In addition, tracking and surveillance is currently being done in some parts of the world in order to strike a balance between getting the economy running again and preventing millions from dying from the virus. However, it is crucial that any COVID-19-based surveillance technology development underway in the US by companies such as Apple and Google is in compliance with US privacy laws.
Prior Tracking a Surveillance Litigation
Even prior to COVID-19, a number of companies were sued over tracking and surveillance technology. For example:
- Google was sued in connection with allegations of improperly using cookies in connection with its internet tools; even when users adjusted their privacy settings to prevent data tracking
- A number of social media companies were sued over using interactive buttons on their websites to share information
- There was a $4 million settlement with a mobile advertising company in connection with impermissibly tracking consumers as part of geolocation technology
Plaintiffs Sue Often and Early

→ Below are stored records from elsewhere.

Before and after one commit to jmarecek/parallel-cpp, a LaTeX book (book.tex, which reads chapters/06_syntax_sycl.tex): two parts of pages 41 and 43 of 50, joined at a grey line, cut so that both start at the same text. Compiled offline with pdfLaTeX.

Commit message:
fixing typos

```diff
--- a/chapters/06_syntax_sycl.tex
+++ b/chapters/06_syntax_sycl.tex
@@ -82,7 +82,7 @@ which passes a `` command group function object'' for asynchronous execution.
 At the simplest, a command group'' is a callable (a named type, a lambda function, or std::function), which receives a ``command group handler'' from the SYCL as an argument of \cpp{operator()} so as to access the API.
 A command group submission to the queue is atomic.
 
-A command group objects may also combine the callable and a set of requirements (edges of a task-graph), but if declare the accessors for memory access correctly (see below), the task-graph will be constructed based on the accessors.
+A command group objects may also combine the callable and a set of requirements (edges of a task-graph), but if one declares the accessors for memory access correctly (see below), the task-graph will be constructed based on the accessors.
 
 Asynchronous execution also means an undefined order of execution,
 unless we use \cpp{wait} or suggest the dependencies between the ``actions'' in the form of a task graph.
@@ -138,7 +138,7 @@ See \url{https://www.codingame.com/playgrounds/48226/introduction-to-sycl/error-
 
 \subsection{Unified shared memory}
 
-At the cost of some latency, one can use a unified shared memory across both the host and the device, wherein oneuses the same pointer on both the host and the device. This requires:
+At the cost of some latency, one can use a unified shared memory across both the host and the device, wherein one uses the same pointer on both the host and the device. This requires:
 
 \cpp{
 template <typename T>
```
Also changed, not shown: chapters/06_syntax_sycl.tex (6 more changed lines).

The risk of litigation over tracking technologies is high, and in addition, class action lawsuits over privacy violations concerning these technologies do not have to wait for the actual inappropriate or illegal use of the technology to harm consumers. Instead, they are often brought just based on what the technology could be used to do; in other words, based on the argument that the courts should simply bar a particular type of technology and find liability just based on its potential. While it is difficult to collect damages in court without having actual proof of harm, at the same time, creative theories of alleged harm and compensation due to potential misappropriation of data have also been put forth and, at times, successful.
What Companies Involved in Data Tracking Should be Aware of
Because there is an overall lack of established law in this area, it is one that is ripe for litigation as increased tracking and surveillance technology is developed for COVID-19. Of course, any new technology would also need to comply with existing and new state privacy laws, such as the California Consumer Privacy Act. Some of these laws provide citizens with additional privacy rights and, in doing so, assign additional potential liability to online companies, especially those that are sitting on a significant amount of data and may not have secure systems in place to completely protect it. The best way these companies can protect themselves is by providing as much notice as possible as to what data they are collecting and how it will be used, as well as requiring informed consent.
Contact Our California and New York Business and Internet Litigation Attorneys
Heerde Blum LLP represents businesses and individuals in a number of industries, including internet industries, in both defending and prosecuting complex business litigation claims, including breach of contract and unauthorized use of confidential information and trade secrets. Contact our attorneys today to find out more.